While you’re unquestionably the glue that can hold together a team or family, and your sensitivity to others is no doubt a blessing in most places, as a Steady, you can also be a stick-in-the-mud! The Steady prefers the tried and true and sometimes that isn’t the best course of action any longer. The Steady also wants everyone to embrace a plan and take a role in making it happen, a wonderful ideal, when it’s feasible.

Try not to look at every new plan as a threat to your existing relationships, whether they be with people or procedures. Instead, allow yourself to imagine how your team or community would benefit from the recommendation at hand. It’s fine to ask why a change may be necessary, your customary and thoughtful response, but put the answers you hear into a new context that allows you to make a judgment without being totally tied to the past. Tradition matters, but it’s not the only thing that does!

Convincing a Detail-Focused CheckLister Personality

Whenever I visit my accountant, Marvin, and I want to give him an update on a new project, he always says, “Anne, give it to me… one, two, three, four.” Since I’m a Direct, my natural style is the opposite: to first provide an overview, then scale down to the details.

But the CheckListers, like Marvin, are the heavy-duty details folks. You want that in a good accountant! They are introverts, usually soft-spoken, who want all the facts, figures, and rationale behind them. They thrive on rules and procedures and insist that these practices be followed precisely.

In the animal world, picture the wise owl that appears to see everything and everyone.

CheckListers moan when decisions are made too fast, without enough of what they regard as necessary, careful deliberation. They need to be right most of the time, to save face, and they only respond well if they’re told exactly how something will work, step-by-step.

How to Persuade a Check-Lister

When you’re communicating with the CheckListers, be sure you’re presenting an approach that has a high likelihood of being successful or you may never hear the end of it! Also, give them a robust explanation of the method you’re recommending, in as much detail as you can manage.

Naturally skeptical and distrustful of the new, to help overcome the CheckLister’s reluctance to go forward, you need to prepare a thorough and orderly analysis of the data behind your plan or about your product. They never want to be wrong and insist on proof that what you’re asking for approval will, in fact, work. Find and arrange your evidence carefully, and you’re on your way to a home run.

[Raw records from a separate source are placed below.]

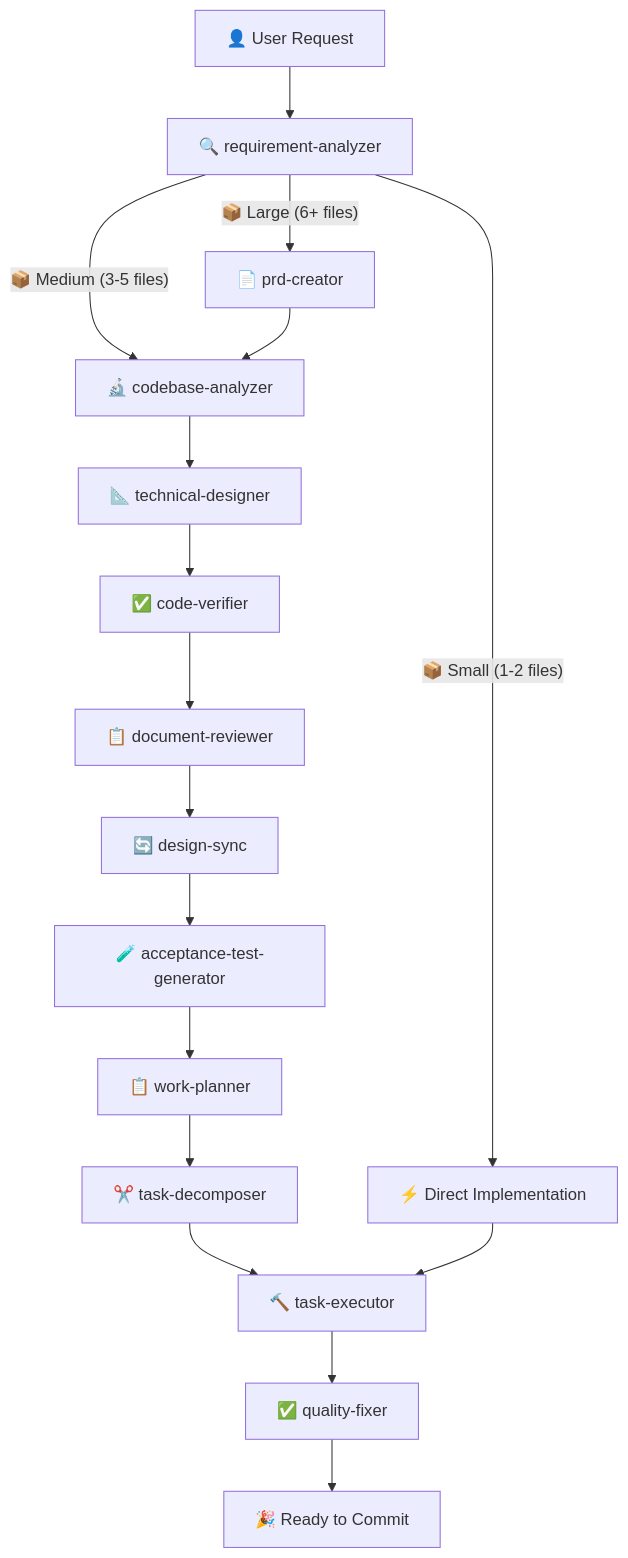
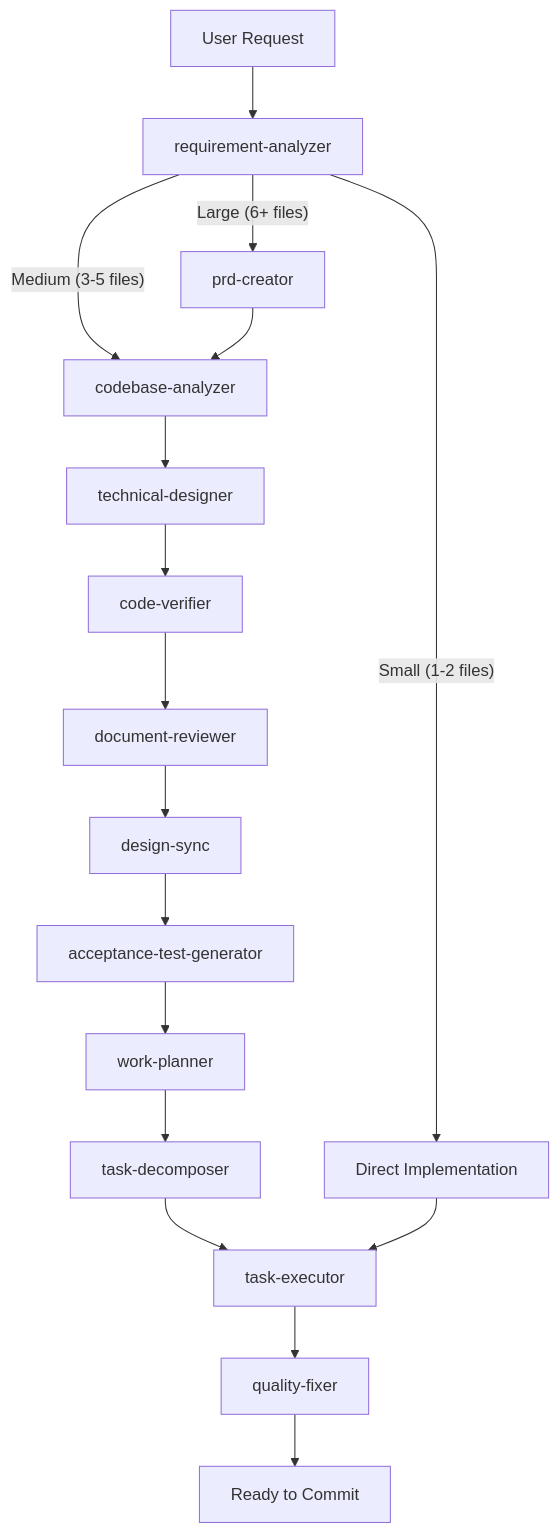
One commit to shinpr/claude-code-workflows changed the first of 3 diagrams in README.md. Above: the diagram before and after it, drawn with Mermaid. The commit also changed other lines of this file and 5 other files, not shown here.

````diff
--- a/README.md
+++ b/README.md
@@ -129,23 +111,23 @@
 ```mermaid
 graph TB
-    A[👤 User Request] --> B[🔍 requirement-analyzer]
+    A[User Request] --> B[requirement-analyzer]
 
-    B --> |"📦 Large (6+ files)"| C[📄 prd-creator]
-    B --> |"📦 Medium (3-5 files)"| CA[🔬 codebase-analyzer]
-    B --> |"📦 Small (1-2 files)"| E[⚡ Direct Implementation]
+    B --> |"Large (6+ files)"| C[prd-creator]
+    B --> |"Medium (3-5 files)"| CA[codebase-analyzer]
+    B --> |"Small (1-2 files)"| E[Direct Implementation]
 
     C --> CA
-    CA --> D[📐 technical-designer]
-    D --> CV[✅ code-verifier]
-    CV --> DR[📋 document-reviewer]
-    DR --> DS[🔄 design-sync]
-    DS --> F[🧪 acceptance-test-generator]
-    F --> G[📋 work-planner]
-    G --> H[✂️ task-decomposer]
+    CA --> D[technical-designer]
+    D --> CV[code-verifier]
+    CV --> DR[document-reviewer]
+    DR --> DS[design-sync]
+    DS --> F[acceptance-test-generator]
+    F --> G[work-planner]
+    G --> H[task-decomposer]
 
-    H --> I[🔨 task-executor]
+    H --> I[task-executor]
     E --> I
 
-    I --> J[✅ quality-fixer]
-    J --> K[🎉 Ready to Commit]
+    I --> J[quality-fixer]
+    J --> K[Ready to Commit]
 ```
````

How Can CheckListers Adapt Their Behavior?

If you are a CheckLister, you are one of the quality-control chiefs of the planet, the ultimate inspectors in fields such as finance, the law, and logistics. In editing, you carefully strive to be sure that every “t” is crossed and every “i” is properly dotted.

While such precision is critical in many situations, it can absolutely throw a monkey wrench into the path of a train traveling faster than you like or perhaps in a direction you don’t think you want it to go. In your quest to follow the rules, you may overlook a situation that requires special consideration and a different treatment.

Let go of the red pen in your hand for a moment, or your digital equivalent. Try not to be so judgmental of every action before you. Give yourself the right to step back and look at the question at hand from a bit of a distance, instead of being right on top of the matter. Use your gift of being systematic to analyze what could work well, not only what might fail.

 
President/CEO
Speak Out, Inc.
Miami, FL
305-273-6641